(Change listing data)
=== Section Start ===

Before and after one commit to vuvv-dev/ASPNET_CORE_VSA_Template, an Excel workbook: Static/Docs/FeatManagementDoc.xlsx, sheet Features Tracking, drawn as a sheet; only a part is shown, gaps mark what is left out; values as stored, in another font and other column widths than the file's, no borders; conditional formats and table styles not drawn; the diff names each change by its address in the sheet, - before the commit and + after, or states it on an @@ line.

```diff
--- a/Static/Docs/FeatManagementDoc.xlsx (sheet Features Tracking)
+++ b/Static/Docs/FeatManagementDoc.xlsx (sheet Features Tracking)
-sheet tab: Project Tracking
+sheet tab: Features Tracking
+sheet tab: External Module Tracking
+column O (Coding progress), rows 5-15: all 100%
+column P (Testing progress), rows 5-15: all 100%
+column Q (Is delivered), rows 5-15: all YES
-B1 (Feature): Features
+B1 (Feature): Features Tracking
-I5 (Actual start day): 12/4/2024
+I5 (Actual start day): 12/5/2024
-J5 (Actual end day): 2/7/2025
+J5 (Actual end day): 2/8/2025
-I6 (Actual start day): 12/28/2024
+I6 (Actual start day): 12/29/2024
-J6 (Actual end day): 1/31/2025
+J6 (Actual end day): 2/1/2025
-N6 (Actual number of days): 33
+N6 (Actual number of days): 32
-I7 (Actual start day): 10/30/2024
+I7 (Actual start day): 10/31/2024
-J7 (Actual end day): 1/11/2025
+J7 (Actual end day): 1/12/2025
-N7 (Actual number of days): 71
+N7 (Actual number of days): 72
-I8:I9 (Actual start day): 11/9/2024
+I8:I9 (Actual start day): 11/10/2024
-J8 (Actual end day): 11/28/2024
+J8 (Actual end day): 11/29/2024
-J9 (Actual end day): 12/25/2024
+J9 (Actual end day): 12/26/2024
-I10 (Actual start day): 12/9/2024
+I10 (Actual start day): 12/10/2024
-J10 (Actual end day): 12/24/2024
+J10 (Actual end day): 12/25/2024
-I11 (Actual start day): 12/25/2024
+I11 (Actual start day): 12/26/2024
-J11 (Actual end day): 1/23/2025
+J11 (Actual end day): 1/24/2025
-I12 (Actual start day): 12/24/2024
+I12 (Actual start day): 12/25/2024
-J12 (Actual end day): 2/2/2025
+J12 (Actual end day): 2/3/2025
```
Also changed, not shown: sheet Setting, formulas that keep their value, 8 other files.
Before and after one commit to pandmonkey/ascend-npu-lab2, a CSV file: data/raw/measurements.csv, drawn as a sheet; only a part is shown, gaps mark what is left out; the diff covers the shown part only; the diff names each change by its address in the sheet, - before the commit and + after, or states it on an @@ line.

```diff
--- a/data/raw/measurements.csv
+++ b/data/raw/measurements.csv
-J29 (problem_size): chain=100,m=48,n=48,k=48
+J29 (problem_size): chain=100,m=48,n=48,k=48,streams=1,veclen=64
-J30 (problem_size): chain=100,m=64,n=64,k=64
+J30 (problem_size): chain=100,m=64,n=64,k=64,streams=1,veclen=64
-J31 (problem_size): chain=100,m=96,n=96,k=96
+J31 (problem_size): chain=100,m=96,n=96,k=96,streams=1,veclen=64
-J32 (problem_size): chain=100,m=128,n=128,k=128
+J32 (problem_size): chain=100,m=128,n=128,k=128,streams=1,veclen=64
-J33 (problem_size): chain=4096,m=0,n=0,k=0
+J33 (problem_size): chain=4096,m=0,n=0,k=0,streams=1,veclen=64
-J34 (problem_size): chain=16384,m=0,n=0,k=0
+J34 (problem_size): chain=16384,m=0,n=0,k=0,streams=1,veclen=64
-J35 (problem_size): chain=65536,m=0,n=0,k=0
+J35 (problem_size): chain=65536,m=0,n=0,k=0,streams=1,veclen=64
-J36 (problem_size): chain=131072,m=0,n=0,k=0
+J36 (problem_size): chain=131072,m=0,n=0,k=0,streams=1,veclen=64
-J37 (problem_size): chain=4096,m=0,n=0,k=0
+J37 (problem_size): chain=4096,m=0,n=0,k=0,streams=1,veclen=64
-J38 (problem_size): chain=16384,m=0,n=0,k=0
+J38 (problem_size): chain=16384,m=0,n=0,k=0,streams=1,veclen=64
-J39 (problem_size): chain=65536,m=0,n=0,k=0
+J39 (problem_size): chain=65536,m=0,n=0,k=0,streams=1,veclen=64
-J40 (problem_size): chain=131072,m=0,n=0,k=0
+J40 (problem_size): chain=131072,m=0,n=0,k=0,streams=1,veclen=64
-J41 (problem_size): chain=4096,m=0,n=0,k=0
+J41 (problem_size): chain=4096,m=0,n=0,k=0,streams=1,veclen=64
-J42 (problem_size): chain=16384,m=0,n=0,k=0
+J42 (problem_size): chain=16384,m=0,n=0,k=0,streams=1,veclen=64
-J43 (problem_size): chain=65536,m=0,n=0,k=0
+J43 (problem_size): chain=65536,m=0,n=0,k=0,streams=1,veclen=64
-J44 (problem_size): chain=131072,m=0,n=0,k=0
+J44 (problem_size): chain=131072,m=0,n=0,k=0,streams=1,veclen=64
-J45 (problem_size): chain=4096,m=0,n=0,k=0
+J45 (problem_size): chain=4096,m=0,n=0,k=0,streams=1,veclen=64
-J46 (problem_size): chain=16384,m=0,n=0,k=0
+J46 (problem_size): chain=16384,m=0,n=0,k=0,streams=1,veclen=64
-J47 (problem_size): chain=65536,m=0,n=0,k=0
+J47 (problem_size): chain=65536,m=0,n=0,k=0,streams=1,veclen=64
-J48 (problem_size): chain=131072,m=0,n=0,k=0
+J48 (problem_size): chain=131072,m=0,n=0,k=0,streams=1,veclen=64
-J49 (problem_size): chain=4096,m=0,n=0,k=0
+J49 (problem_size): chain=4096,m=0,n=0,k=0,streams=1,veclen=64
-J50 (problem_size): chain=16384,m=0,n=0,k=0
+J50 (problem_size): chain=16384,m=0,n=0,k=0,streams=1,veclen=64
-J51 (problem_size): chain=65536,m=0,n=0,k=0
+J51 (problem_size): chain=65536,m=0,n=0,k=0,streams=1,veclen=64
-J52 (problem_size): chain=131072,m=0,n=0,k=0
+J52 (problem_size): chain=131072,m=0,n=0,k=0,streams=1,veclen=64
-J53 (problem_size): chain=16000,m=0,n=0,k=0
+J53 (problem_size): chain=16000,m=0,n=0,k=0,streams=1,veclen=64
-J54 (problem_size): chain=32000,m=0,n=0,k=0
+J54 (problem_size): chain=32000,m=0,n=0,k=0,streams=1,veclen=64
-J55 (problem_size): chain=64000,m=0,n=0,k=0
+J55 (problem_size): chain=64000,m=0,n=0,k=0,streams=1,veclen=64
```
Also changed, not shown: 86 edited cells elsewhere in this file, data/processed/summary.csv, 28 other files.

=== Section End ===

◆ ASSIGNMENT
Word for word, repeat every record.

◆ RESPONSE BELOW
Before and after one commit to vuvv-dev/ASPNET_CORE_VSA_Template, an Excel workbook: Static/Docs/FeatManagementDoc.xlsx, sheet Features Tracking, drawn as a sheet; only a part is shown, gaps mark what is left out; values as stored, in another font and other column widths than the file's, no borders; conditional formats and table styles not drawn; the diff names each change by its address in the sheet, - before the commit and + after, or states it on an @@ line.

```diff
--- a/Static/Docs/FeatManagementDoc.xlsx (sheet Features Tracking)
+++ b/Static/Docs/FeatManagementDoc.xlsx (sheet Features Tracking)
-sheet tab: Project Tracking
+sheet tab: Features Tracking
+sheet tab: External Module Tracking
+column O (Coding progress), rows 5-15: all 100%
+column P (Testing progress), rows 5-15: all 100%
+column Q (Is delivered), rows 5-15: all YES
-B1 (Feature): Features
+B1 (Feature): Features Tracking
-I5 (Actual start day): 12/4/2024
+I5 (Actual start day): 12/5/2024
-J5 (Actual end day): 2/7/2025
+J5 (Actual end day): 2/8/2025
-I6 (Actual start day): 12/28/2024
+I6 (Actual start day): 12/29/2024
-J6 (Actual end day): 1/31/2025
+J6 (Actual end day): 2/1/2025
-N6 (Actual number of days): 33
+N6 (Actual number of days): 32
-I7 (Actual start day): 10/30/2024
+I7 (Actual start day): 10/31/2024
-J7 (Actual end day): 1/11/2025
+J7 (Actual end day): 1/12/2025
-N7 (Actual number of days): 71
+N7 (Actual number of days): 72
-I8:I9 (Actual start day): 11/9/2024
+I8:I9 (Actual start day): 11/10/2024
-J8 (Actual end day): 11/28/2024
+J8 (Actual end day): 11/29/2024
-J9 (Actual end day): 12/25/2024
+J9 (Actual end day): 12/26/2024
-I10 (Actual start day): 12/9/2024
+I10 (Actual start day): 12/10/2024
-J10 (Actual end day): 12/24/2024
+J10 (Actual end day): 12/25/2024
-I11 (Actual start day): 12/25/2024
+I11 (Actual start day): 12/26/2024
-J11 (Actual end day): 1/23/2025
+J11 (Actual end day): 1/24/2025
-I12 (Actual start day): 12/24/2024
+I12 (Actual start day): 12/25/2024
-J12 (Actual end day): 2/2/2025
+J12 (Actual end day): 2/3/2025
```
Also changed, not shown: sheet Setting, formulas that keep their value, 8 other files.
Before and after one commit to pandmonkey/ascend-npu-lab2, a CSV file: data/raw/measurements.csv, drawn as a sheet; only a part is shown, gaps mark what is left out; the diff covers the shown part only; the diff names each change by its address in the sheet, - before the commit and + after, or states it on an @@ line.

```diff
--- a/data/raw/measurements.csv
+++ b/data/raw/measurements.csv
-J29 (problem_size): chain=100,m=48,n=48,k=48
+J29 (problem_size): chain=100,m=48,n=48,k=48,streams=1,veclen=64
-J30 (problem_size): chain=100,m=64,n=64,k=64
+J30 (problem_size): chain=100,m=64,n=64,k=64,streams=1,veclen=64
-J31 (problem_size): chain=100,m=96,n=96,k=96
+J31 (problem_size): chain=100,m=96,n=96,k=96,streams=1,veclen=64
-J32 (problem_size): chain=100,m=128,n=128,k=128
+J32 (problem_size): chain=100,m=128,n=128,k=128,streams=1,veclen=64
-J33 (problem_size): chain=4096,m=0,n=0,k=0
+J33 (problem_size): chain=4096,m=0,n=0,k=0,streams=1,veclen=64
-J34 (problem_size): chain=16384,m=0,n=0,k=0
+J34 (problem_size): chain=16384,m=0,n=0,k=0,streams=1,veclen=64
-J35 (problem_size): chain=65536,m=0,n=0,k=0
+J35 (problem_size): chain=65536,m=0,n=0,k=0,streams=1,veclen=64
-J36 (problem_size): chain=131072,m=0,n=0,k=0
+J36 (problem_size): chain=131072,m=0,n=0,k=0,streams=1,veclen=64
-J37 (problem_size): chain=4096,m=0,n=0,k=0
+J37 (problem_size): chain=4096,m=0,n=0,k=0,streams=1,veclen=64
-J38 (problem_size): chain=16384,m=0,n=0,k=0
+J38 (problem_size): chain=16384,m=0,n=0,k=0,streams=1,veclen=64
-J39 (problem_size): chain=65536,m=0,n=0,k=0
+J39 (problem_size): chain=65536,m=0,n=0,k=0,streams=1,veclen=64
-J40 (problem_size): chain=131072,m=0,n=0,k=0
+J40 (problem_size): chain=131072,m=0,n=0,k=0,streams=1,veclen=64
-J41 (problem_size): chain=4096,m=0,n=0,k=0
+J41 (problem_size): chain=4096,m=0,n=0,k=0,streams=1,veclen=64
-J42 (problem_size): chain=16384,m=0,n=0,k=0
+J42 (problem_size): chain=16384,m=0,n=0,k=0,streams=1,veclen=64
-J43 (problem_size): chain=65536,m=0,n=0,k=0
+J43 (problem_size): chain=65536,m=0,n=0,k=0,streams=1,veclen=64
-J44 (problem_size): chain=131072,m=0,n=0,k=0
+J44 (problem_size): chain=131072,m=0,n=0,k=0,streams=1,veclen=64
-J45 (problem_size): chain=4096,m=0,n=0,k=0
+J45 (problem_size): chain=4096,m=0,n=0,k=0,streams=1,veclen=64
-J46 (problem_size): chain=16384,m=0,n=0,k=0
+J46 (problem_size): chain=16384,m=0,n=0,k=0,streams=1,veclen=64
-J47 (problem_size): chain=65536,m=0,n=0,k=0
+J47 (problem_size): chain=65536,m=0,n=0,k=0,streams=1,veclen=64
-J48 (problem_size): chain=131072,m=0,n=0,k=0
+J48 (problem_size): chain=131072,m=0,n=0,k=0,streams=1,veclen=64
-J49 (problem_size): chain=4096,m=0,n=0,k=0
+J49 (problem_size): chain=4096,m=0,n=0,k=0,streams=1,veclen=64
-J50 (problem_size): chain=16384,m=0,n=0,k=0
+J50 (problem_size): chain=16384,m=0,n=0,k=0,streams=1,veclen=64
-J51 (problem_size): chain=65536,m=0,n=0,k=0
+J51 (problem_size): chain=65536,m=0,n=0,k=0,streams=1,veclen=64
-J52 (problem_size): chain=131072,m=0,n=0,k=0
+J52 (problem_size): chain=131072,m=0,n=0,k=0,streams=1,veclen=64
-J53 (problem_size): chain=16000,m=0,n=0,k=0
+J53 (problem_size): chain=16000,m=0,n=0,k=0,streams=1,veclen=64
-J54 (problem_size): chain=32000,m=0,n=0,k=0
+J54 (problem_size): chain=32000,m=0,n=0,k=0,streams=1,veclen=64
-J55 (problem_size): chain=64000,m=0,n=0,k=0
+J55 (problem_size): chain=64000,m=0,n=0,k=0,streams=1,veclen=64
```
Also changed, not shown: 86 edited cells elsewhere in this file, data/processed/summary.csv, 28 other files.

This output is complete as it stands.